**GOAL OF THE EXERCISE:** In the records, each line holding "figure" must be reported.

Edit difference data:

::::

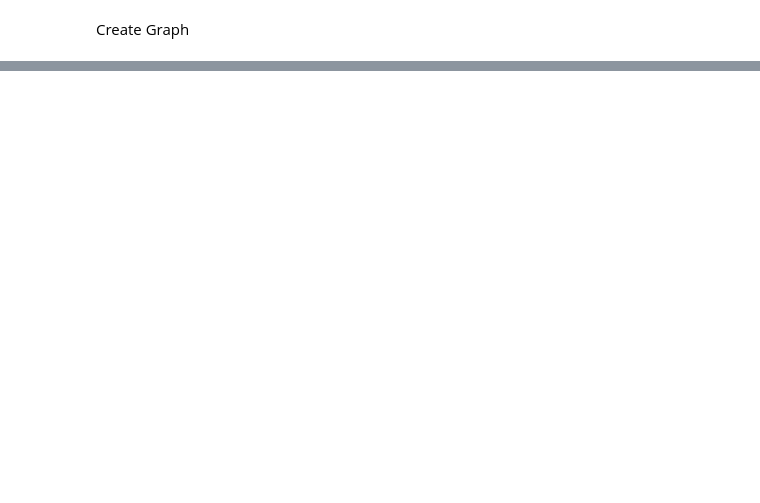
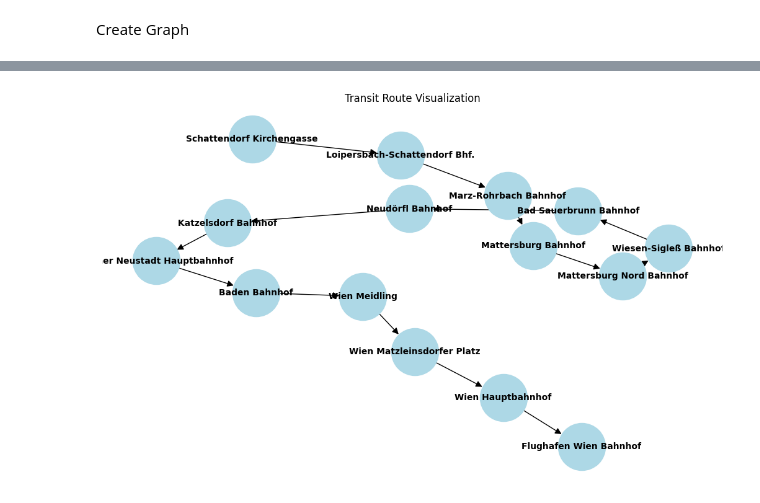
Before and after one commit to PaulinaHeine/BackupTravelPlanning, a Jupyter notebook: Code/Aktuell_Ina_A_star_Fast.ipynb, the cells around one changed output, grey strips where cells are left out. Saved outputs shown, nothing was run; the diff lists cells and outputs as text; code cells hidden in the pictures; blank space fills up the shorter version.

```diff
--- a/Code/Aktuell_Ina_A_star_Fast.ipynb
+++ b/Code/Aktuell_Ina_A_star_Fast.ipynb
@@ -702,4 +159,0 @@ np.float64(0.9743599293314814)
-# %%
-transfer_stop='Wiener Neustadt Hauptbahnhof'
-end_stop = 'Flughafen Wien Bahnhof'
-trip_id='10-A1-j24-1'
@@ -766,4 +159,0 @@ available_services = get_available_service_ids(start_time_obj.strftime("%Y-%m-%d
-# %%
-for i in range(len(available_services)):
-    if available_services[i] == "TA+n4":
-        print(available_services[i],"available")
@@ -836,0 +894,85 @@ len(calendar)
+# %%
+import networkx as nx
+import matplotlib.pyplot as plt
+from collections import defaultdict
+
+def extract_relevant_subgraph(graph, start_stop, end_stop):
+    """
+    Extracts the relevant subgraph between a start and end stop using Dijkstra.
+
+    Parameters:
+    - graph (dict): The full transit graph.
+    - start_stop (str): The starting stop name.
+    - end_stop (str): The destination stop name.
+
+    Returns:
+    - subgraph (dict): A subgraph containing only relevant stops and connections.
+    """
+
+    # Erstellt einen gerichteten Graphen
+    G = nx.DiGraph()
+    for stop, connections in graph.items():
+        for destination, dep_time, arr_time, route_id in connections:
+            travel_time = arr_time - dep_time
+            if travel_time > 0:
+                G.add_edge(stop, destination, weight=travel_time)
+
+    # Prüfen, ob Start- und Endpunkt existieren
+    if start_stop not in G or end_stop not in G:
+        print(f"❌ {start_stop} oder {end_stop} existiert nicht im Graphen!")
+        return {}
+
+    # Kürzesten Pfad mit Dijkstra suchen
+    try:
+        shortest_path = nx.shortest_path(G, source=start_stop, target=end_stop, weight="weight")
+    except nx.NetworkXNoPath:
+        print(f"❌ Kein Pfad zwischen {start_stop} und {end_stop} gefunden!")
+        return {}
+
+    # Subgraph mit nur den relevanten Haltestellen
+    subgraph = defaultdict(list)
+    for i in range(len(shortest_path) - 1):
+        stop, next_stop = shortest_path[i], shortest_path[i + 1]
+
+        for destination, dep_time, arr_time, route_id in graph.get(stop, []):
+            if destination == next_stop:
+                subgraph[stop].append((destination, dep_time, arr_time, route_id))
+                break
+
+    return subgraph
+
+def visualize_subgraph(graph):
+    """
+    Visualizes a transit subgraph using NetworkX (without edge labels).
+
+    Parameters:
+    - graph (dict): A dictionary where each stop name maps to connections.
+    """
+
+    G = nx.DiGraph()
+
+    # Knoten und Kanten hinzufügen
+    for stop, connections in graph.items():
+        for destination, dep_time, arr_time, route_id in connections:
+            G.add_edge(stop, destination)
+
+    # Graph-Layout und Darstellung
+    plt.figure(figsize=(10, 6))
+    pos = nx.spring_layout(G, seed=42)
+    nx.draw(G, pos, with_labels=True, node_size=3000, node_color="lightblue", edge_color="black", font_size=10, font_weight="bold", arrowsize=15)
+
+    plt.title("Transit Route Visualization")
+    plt.show()
+
+# Start und Ziel definieren
+start_stop_name = "Schattendorf Kirchengasse"
+end_stop_name = "Flughafen Wien Bahnhof"
+
+# Relevanten Subgraph extrahieren
+subgraph = extract_relevant_subgraph(graph, start_stop_name, end_stop_name)
+
+# Falls ein Pfad existiert, visualisieren
+if subgraph:
+    visualize_subgraph(subgraph)
+# %% [output]
+[figure, added]
```
Also changed, not shown: parts of 75 cells of this notebook.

::::

**RESPONSE TO THE TASK:**
+    plt.figure(figsize=(10, 6))
+[figure, added]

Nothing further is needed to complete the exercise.